Gambling success: Why The Best Gamblers Only Bet Once A Year

I was once introduced to a guy who claimed to be a betting expert. He had made tens of thousands of pounds worth of profit from gambling, and lived happily from his winnings. However, he had only placed a single bet that year. How did he do it? Here's what I found out when I spoke to the gambler who almost never gambled.

The only bet this gambler would have placed would have been an online

The good gambler does not bet on impulse. He does not look at the fixture list on a Saturday morning and say "hey, I'll have a five-way accumulator on this, this, that, that and erm, that." He looks at each sporting event and lists the top ten reasons not to bet on it. Let's take the Cheltenham Gold Cup as an example. The only bet this gambler would have taken would have been an online Cheltenham free bet, which would have been cost-neutral. This year, everyone was talking about Kauto Star and Denman as the only two horses in the race.

His list for not betting on the Gold Cup was as follows:

Kauto Star possible winner, Denman just as good - no clear choice Large field,increases risk Largely ignored in-form outsiders such as Imperial Commander, increases risk Handicapper has been favourable to some mid-possibility horses Kauto Star's jumping is not perfect

You have to accept that every sporting event has an element of risk about it, from a gambling point of view. However, the aim here is to minimise the risk as much as possible. The risk factor, for this gambler, was above 80% in the Cheltenham Gold Cup - and he often looks for a risk factor below 20%. Here's what a good risk profile might look like:

One horse in the race, and only one horse, has form over course, distance and ground Competing horses lack form over course, distance and ground The one horse who does have form is fresh - i.e. not coming back from a lay-off & not raced too recently

The odds may be stacked in that horse's favour, but if a good gambler can pick the right race, and the right horse, then a bet of 1,000 at 1/5 will still bring a profit of 200. Imagine yourself putting a bet on every single outcome. Do this - it takes time - and you'll start to appreciate the possibilities from every single angle. Let's take a simple example - Bolton Wanderers vs Blackpool. Bolton, who are in good form, have just hit five past Newcastle, and are now fourth in the league. They look like a great bet, but have not played Blackpool for over twenty years, so there is little past evidence to go on. Blackpool have surprised many in the Premier League but results have proved erratic - a win at Anfield followed by a home defeat, followed by a win away.

Betting on Bolton obviously provides the lower risk profile, and as we have little to go on in past form, the draw appears to have an even higher risk profile. If you are leaning towards Bolton, think about betting on Blackpool - how confident would you be putting a bet on Blackpool? There's always a chance that they could steal a victory, regardless of another team's form, which makes this match one that you should probably not touch.

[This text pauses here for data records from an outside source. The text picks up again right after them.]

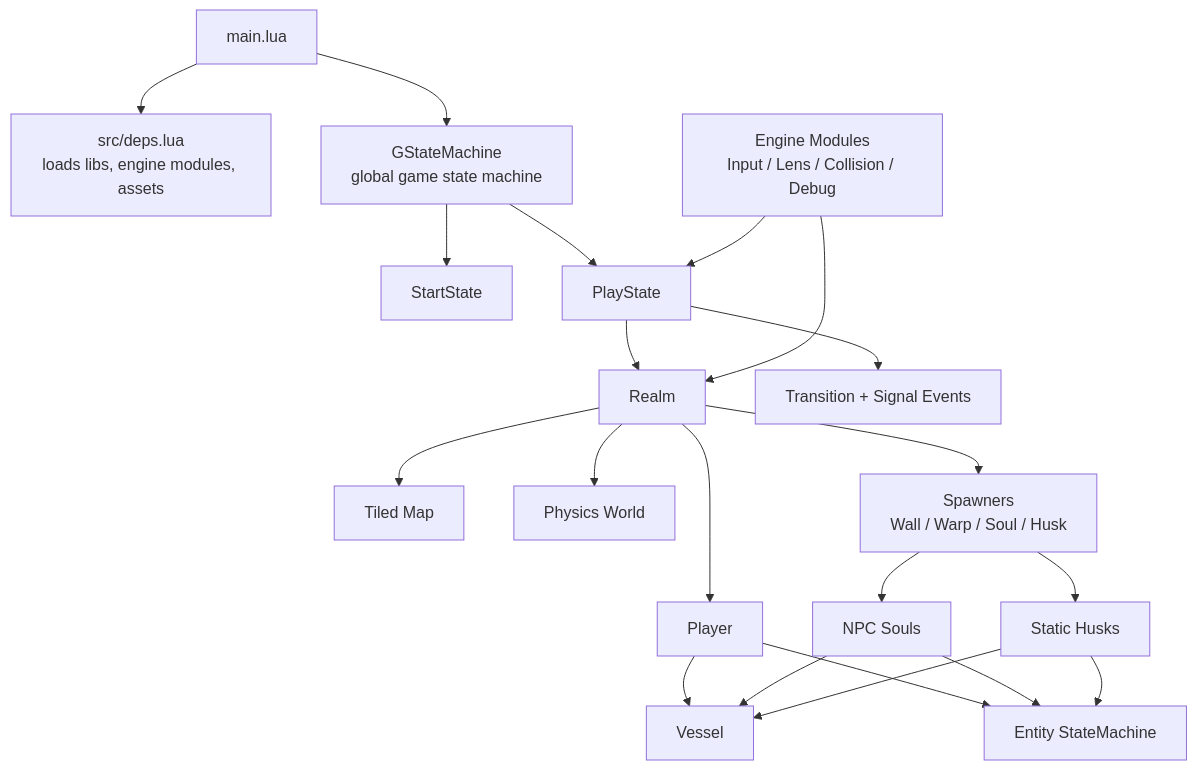
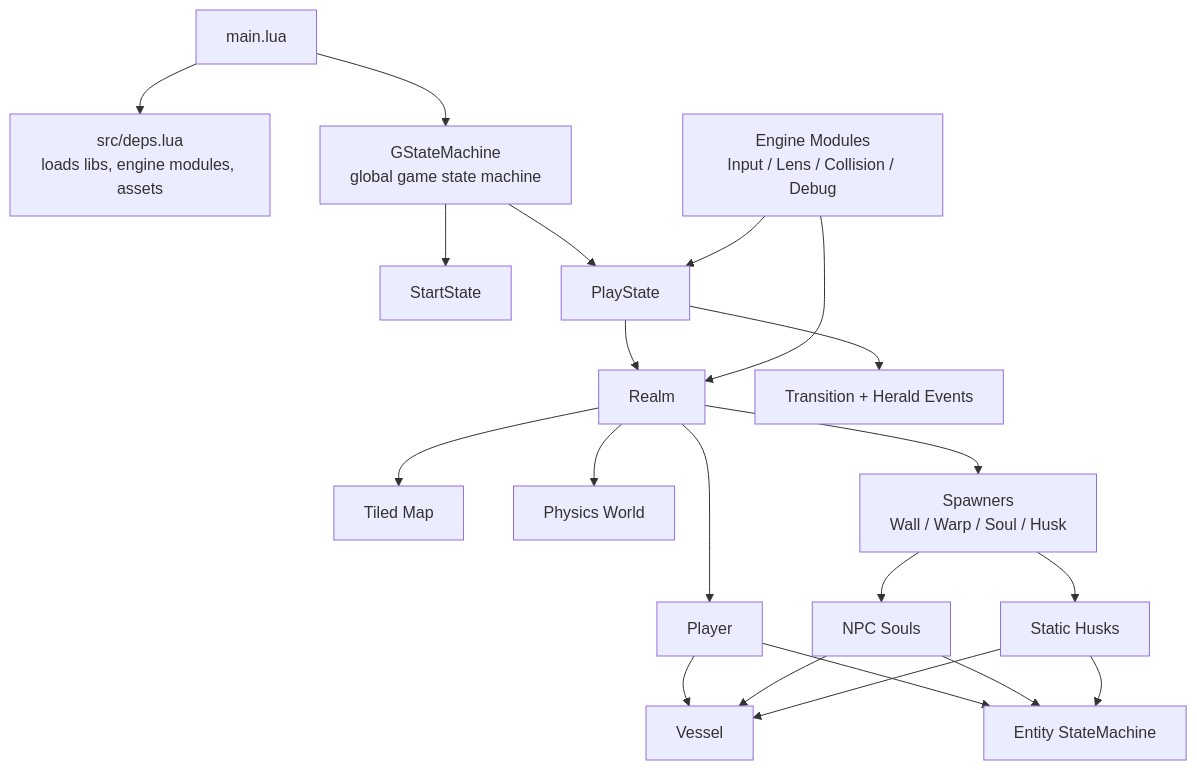
One commit to zchrysaylor/dalbit-ninja changed the diagram in README.md. Above: the diagram before and after it, drawn with Mermaid. The commit also changed other lines of this file and 2 other files, not shown here.

````diff
--- a/README.md
+++ b/README.md
@@ -11,28 +11,28 @@
 ```mermaid
 flowchart TD
 	A[main.lua] --> B[src/deps.lua<br/>loads libs, engine modules, assets]
 	A --> C[GStateMachine<br/>global game state machine]
 	C --> D[StartState]
 	C --> E[PlayState]
 
 	E --> F[Realm]
-	E --> G[Transition + Signal Events]
+	E --> G[Transition + Herald Events]
 
 	F --> H[Tiled Map]
 	F --> I[Physics World]
 	F --> J[Spawners<br/>Wall / Warp / Soul / Husk]
 	F --> K[Player]
 	J --> L[NPC Souls]
 	J --> M[Static Husks]
 
 	K --> N[Vessel]
 	L --> N
 	M --> N
 
 	K --> O[Entity StateMachine]
 	L --> O
 	M --> O
 
 	P[Engine Modules<br/>Input / Lens / Collision / Debug] --> E
 	P --> F
 ```
````
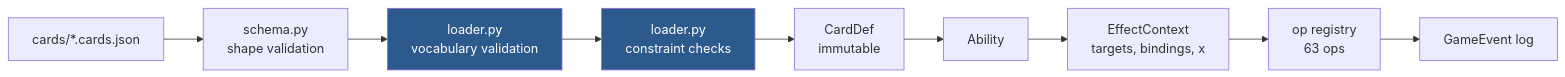
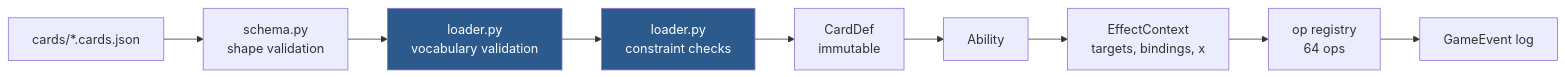
One commit to TylerGauntlett/commander-blitz changed the diagram in docs/card-dsl.md. Above: the diagram before and after it, drawn with Mermaid. The commit also changed other lines of this file and 6 other files, not shown here.

````diff
--- a/docs/card-dsl.md
+++ b/docs/card-dsl.md
@@ -6,14 +6,14 @@
 ```mermaid
 flowchart LR
     json["cards/*.cards.json"] --> pydantic["schema.py<br/>shape validation"]
     pydantic --> vocab["loader.py<br/>vocabulary validation"]
     vocab --> constraints["loader.py<br/>constraint checks"]
     constraints --> carddef["CardDef<br/>immutable"]
     carddef --> ability["Ability"]
     ability --> ctx["EffectContext<br/>targets, bindings, x"]
-    ctx --> ops["op registry<br/>63 ops"]
+    ctx --> ops["op registry<br/>64 ops"]
     ops --> events["GameEvent log"]
 
     style vocab fill:#2d5a8c,color:#fff
     style constraints fill:#2d5a8c,color:#fff
 ```
````
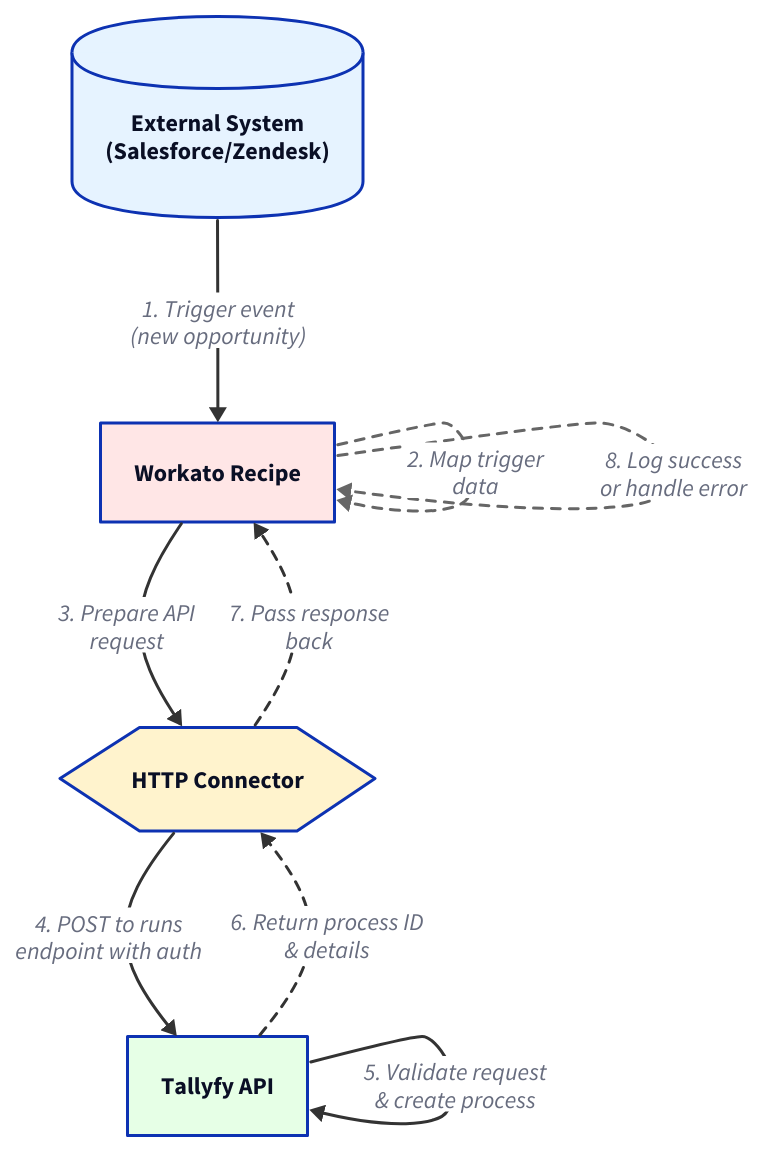
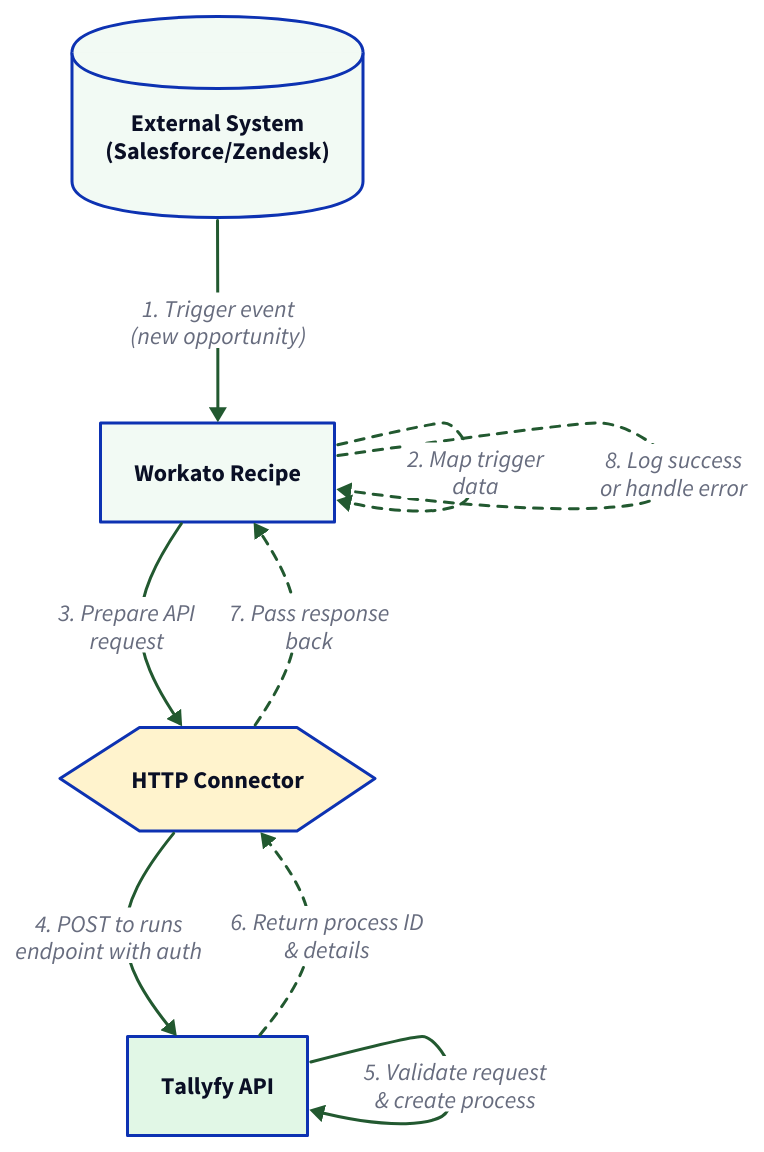
The diagram in src/content/docs/pro/integrations/middleware/workato/how-to-launch-tallyfy-processes-from-workato.mdx (tallyfy/documentation), drawn with D2 before and after one commit. The commit also changed 66 other files, not shown here.

````diff
--- a/src/content/docs/pro/integrations/middleware/workato/how-to-launch-tallyfy-processes-from-workato.mdx
+++ b/src/content/docs/pro/integrations/middleware/workato/how-to-launch-tallyfy-processes-from-workato.mdx
@@ -25,60 +25,60 @@
 ```d2
 direction: down
 
 ES: "External System\n(Salesforce/Zendesk)" {
   shape: cylinder
-  style.fill: "#e6f3ff"
+  style.fill: "#f2faf4"
 }
 
 W: "Workato Recipe" {
   shape: rectangle
-  style.fill: "#ffe6e6"
+  style.fill: "#f2faf4"
 }
 
 HTTP: "HTTP Connector" {
   shape: hexagon
   style.fill: "#fff3cd"
 }
 
 T: "Tallyfy API" {
   shape: rectangle
-  style.fill: "#e6ffe6"
+  style.fill: "#e1f7e6"
 }
 
 ES -> W: "1. Trigger event\n(new opportunity)" {
-  style.stroke: "#333"
+  style.stroke: "#225930"
 }
 
 W -> W: "2. Map trigger\ndata" {
-  style.stroke: "#666"
+  style.stroke: "#225930"
   style.stroke-dash: 3
 }
 
 W -> HTTP: "3. Prepare API\nrequest" {
-  style.stroke: "#333"
+  style.stroke: "#225930"
 }
 
 HTTP -> T: "4. POST to runs\nendpoint with auth" {
-  style.stroke: "#333"
+  style.stroke: "#225930"
   style.stroke-width: 2
 }
 
 T -> T: "5. Validate request\n& create process" {
-  style.stroke: "#333"
+  style.stroke: "#225930"
 }
 
 T -> HTTP: "6. Return process ID\n& details" {
-  style.stroke: "#333"
+  style.stroke: "#225930"
   style.stroke-dash: 3
 }
 
 HTTP -> W: "7. Pass response\nback" {
-  style.stroke: "#333"
+  style.stroke: "#225930"
   style.stroke-dash: 3
 }
 
 W -> W: "8. Log success\nor handle error" {
-  style.stroke: "#666"
+  style.stroke: "#225930"
   style.stroke-dash: 3
 }
 ```
````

Don't bet on lightning striking twice

Very few teams or sporting individuals manage to maintain a consistent winning streak. A very good example would be Sunderland, who won 3-0 at Chelsea in one of the shock results of the Premiership season. A good gambler would look at that result and say "I'm not touching them until I know more". Find as many reasons as you possibly can not to place your bet - a match that on paper, they could have won. At least, having beaten the Champions, there was every chance.

The rule here states that the Chelsea game was something of a freak result - a very good performance, but freak nonetheless. A kind of return to form would be more appropriate, especially against a side that they had not beaten in 15 starts. A 2-2 draw appeared logical, although the risk profile for all three results was significant enough for the good gambler to leave this well and truly alone.

The same very often applies to horses - especially 2-year-olds and 3-year-olds early on in the Classic season. One win does not a superstar make: there are a host of conditions that contribute to a particular result - so you need to analyse several results over a long period of time, with as many variables as you can find, to understand what is really happening.

Those betting on Workforce this summer will have been scratching their heads after he romped home in the Derby, but failed badly in later races that summer. In their next game, they were up against Everton at home. Workforce has provided a number of head-scratching conundrums for gamblers - so the good gambler is quite happy to avoid a race with Workforce involved. Lightning may strike twice, or it may not strike at all.

So - three main tips for you there - list the reasons why you should not bet on the event, imagine yourself betting on every outcome, and don't bet on lightning striking twice. You'll probably spend more time not betting than you do betting, but you will improve your results massively. Only betting once a year is perhaps extreme, and only for those with cash reserves to lose, but betting less - and betting better - is a much wiser technique.